The Occupational Safety and Health Administration defines scissor lift equipment as “movable scaffolds,” which lift large and heavy loads (with or without employees) in a balanced way to and from high elevations. They are classified ob OSHA as “heavy equipment,” and they can be dangerous if operated carelessly.
If you manage work site or construction equipment rentals, then here’s a quick rundown of the most important safety tips for operating portable lifting equipment.*
- Safety First! If your employees are going to use or operate scissor lift equipment in the workplace, make sure every one of them is properly trained in scissor lift training requirements and safety procedures.
- Don’t move the platform while it’s elevated. Make sure all doors or gates are closed and the platform has been lowered to its starting position before moving the lift to another work area.
- Keep all arms, legs, and employees inside the compartment! Stress to employees not to reach out too far over the guard rails or stand on them. Of course, in an active work site, employees will have to reach out past the rails, but beware overextending and risking a fall.

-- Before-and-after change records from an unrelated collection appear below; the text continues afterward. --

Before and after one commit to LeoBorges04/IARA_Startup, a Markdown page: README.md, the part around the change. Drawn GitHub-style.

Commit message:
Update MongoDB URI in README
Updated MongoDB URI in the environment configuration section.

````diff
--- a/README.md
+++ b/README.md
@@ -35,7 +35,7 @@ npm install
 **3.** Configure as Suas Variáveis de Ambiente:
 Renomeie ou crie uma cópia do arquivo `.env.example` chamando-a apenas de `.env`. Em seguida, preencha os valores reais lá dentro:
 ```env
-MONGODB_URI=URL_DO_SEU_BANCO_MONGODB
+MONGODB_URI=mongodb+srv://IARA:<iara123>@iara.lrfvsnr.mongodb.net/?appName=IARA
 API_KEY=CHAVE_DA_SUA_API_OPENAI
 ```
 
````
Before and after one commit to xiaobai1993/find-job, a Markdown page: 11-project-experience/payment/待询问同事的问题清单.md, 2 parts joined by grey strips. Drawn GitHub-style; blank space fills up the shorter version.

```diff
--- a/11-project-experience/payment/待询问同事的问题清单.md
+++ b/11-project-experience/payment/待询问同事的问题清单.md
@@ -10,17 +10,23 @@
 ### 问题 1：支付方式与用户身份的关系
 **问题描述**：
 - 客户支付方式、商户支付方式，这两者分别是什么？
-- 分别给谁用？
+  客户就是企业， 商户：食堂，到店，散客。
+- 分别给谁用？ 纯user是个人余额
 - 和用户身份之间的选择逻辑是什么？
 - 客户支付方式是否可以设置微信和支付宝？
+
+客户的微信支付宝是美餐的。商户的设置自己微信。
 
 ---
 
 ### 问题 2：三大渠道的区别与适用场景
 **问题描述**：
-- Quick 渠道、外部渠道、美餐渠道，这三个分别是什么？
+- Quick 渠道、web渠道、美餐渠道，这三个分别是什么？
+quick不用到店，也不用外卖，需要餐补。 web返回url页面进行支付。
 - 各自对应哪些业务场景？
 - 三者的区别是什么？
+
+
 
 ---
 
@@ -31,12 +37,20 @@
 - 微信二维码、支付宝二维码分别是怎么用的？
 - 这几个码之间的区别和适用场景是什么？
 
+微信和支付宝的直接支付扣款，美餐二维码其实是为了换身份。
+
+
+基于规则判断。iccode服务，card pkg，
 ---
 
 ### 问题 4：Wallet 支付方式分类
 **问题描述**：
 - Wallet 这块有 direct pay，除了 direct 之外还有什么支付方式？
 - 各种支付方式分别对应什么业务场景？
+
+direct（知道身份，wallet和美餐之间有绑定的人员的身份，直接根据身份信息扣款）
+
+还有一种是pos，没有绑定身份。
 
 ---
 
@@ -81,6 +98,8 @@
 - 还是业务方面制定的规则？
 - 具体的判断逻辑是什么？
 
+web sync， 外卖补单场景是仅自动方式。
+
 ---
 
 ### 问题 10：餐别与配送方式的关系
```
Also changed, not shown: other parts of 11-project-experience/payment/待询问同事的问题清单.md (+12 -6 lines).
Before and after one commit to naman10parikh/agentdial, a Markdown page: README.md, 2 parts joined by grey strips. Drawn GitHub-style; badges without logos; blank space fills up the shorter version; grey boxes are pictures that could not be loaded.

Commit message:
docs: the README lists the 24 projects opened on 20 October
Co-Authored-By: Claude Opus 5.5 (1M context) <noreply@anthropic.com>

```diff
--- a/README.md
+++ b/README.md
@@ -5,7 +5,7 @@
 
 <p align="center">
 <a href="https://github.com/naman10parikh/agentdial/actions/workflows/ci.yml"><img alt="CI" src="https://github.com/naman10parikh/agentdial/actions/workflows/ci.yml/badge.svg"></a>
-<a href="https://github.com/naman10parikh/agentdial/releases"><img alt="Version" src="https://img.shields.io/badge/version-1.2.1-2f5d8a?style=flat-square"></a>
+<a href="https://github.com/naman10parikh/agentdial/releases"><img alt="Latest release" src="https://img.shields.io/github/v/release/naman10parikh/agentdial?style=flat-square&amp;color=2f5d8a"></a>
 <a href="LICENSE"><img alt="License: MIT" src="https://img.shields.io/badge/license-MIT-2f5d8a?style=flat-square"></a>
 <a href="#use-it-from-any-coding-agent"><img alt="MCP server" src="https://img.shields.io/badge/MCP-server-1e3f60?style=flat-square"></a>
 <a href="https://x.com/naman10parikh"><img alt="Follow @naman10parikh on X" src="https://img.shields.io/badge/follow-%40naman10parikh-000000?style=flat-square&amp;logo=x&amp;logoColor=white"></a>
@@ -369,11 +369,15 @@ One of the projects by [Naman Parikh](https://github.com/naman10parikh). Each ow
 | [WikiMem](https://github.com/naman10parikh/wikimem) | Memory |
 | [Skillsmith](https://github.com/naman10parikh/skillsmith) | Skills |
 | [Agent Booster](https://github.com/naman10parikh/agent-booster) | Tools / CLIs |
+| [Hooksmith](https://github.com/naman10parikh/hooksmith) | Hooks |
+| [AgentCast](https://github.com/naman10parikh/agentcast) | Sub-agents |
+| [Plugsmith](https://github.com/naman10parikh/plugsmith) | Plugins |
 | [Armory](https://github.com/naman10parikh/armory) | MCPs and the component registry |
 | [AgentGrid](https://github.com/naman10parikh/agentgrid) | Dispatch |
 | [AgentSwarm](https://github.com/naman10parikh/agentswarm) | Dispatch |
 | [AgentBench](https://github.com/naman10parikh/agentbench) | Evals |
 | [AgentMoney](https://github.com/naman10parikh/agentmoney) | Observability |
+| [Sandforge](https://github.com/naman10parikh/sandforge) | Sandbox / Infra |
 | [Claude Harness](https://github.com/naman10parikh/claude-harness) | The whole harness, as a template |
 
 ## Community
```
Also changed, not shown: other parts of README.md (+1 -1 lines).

- If possible, post a warning reminding workers to be careful with tools and other items. Even a short drop could cause injury if a heavy tool slips over the edge.
- If your workplace uses safety lanyards that trigger a “kill switch” on the machine, double check that all workers use them properly.
- Don’t overload the lift. Chances are, you don’t have any employees too big for a scissor lift to handle. But if you’re using scissor lift equipment to raise supplies, make sure you’re operating within the weight limits of that particular piece of electric scissor lift equipment.
And of course, always follow general construction and workplace safety guidelines, such as keeping a first aid kit nearby. And if you see workers fooling around and not treating this equipment with the respect it deserves, then they probably aren’t right for the job. And with more than 7 million Americans working in the construction industry, there’s no reason to keep an employee who doesn’t take their own safety seriously.
*This is not an official or exhaustive list. Operate at your own risk.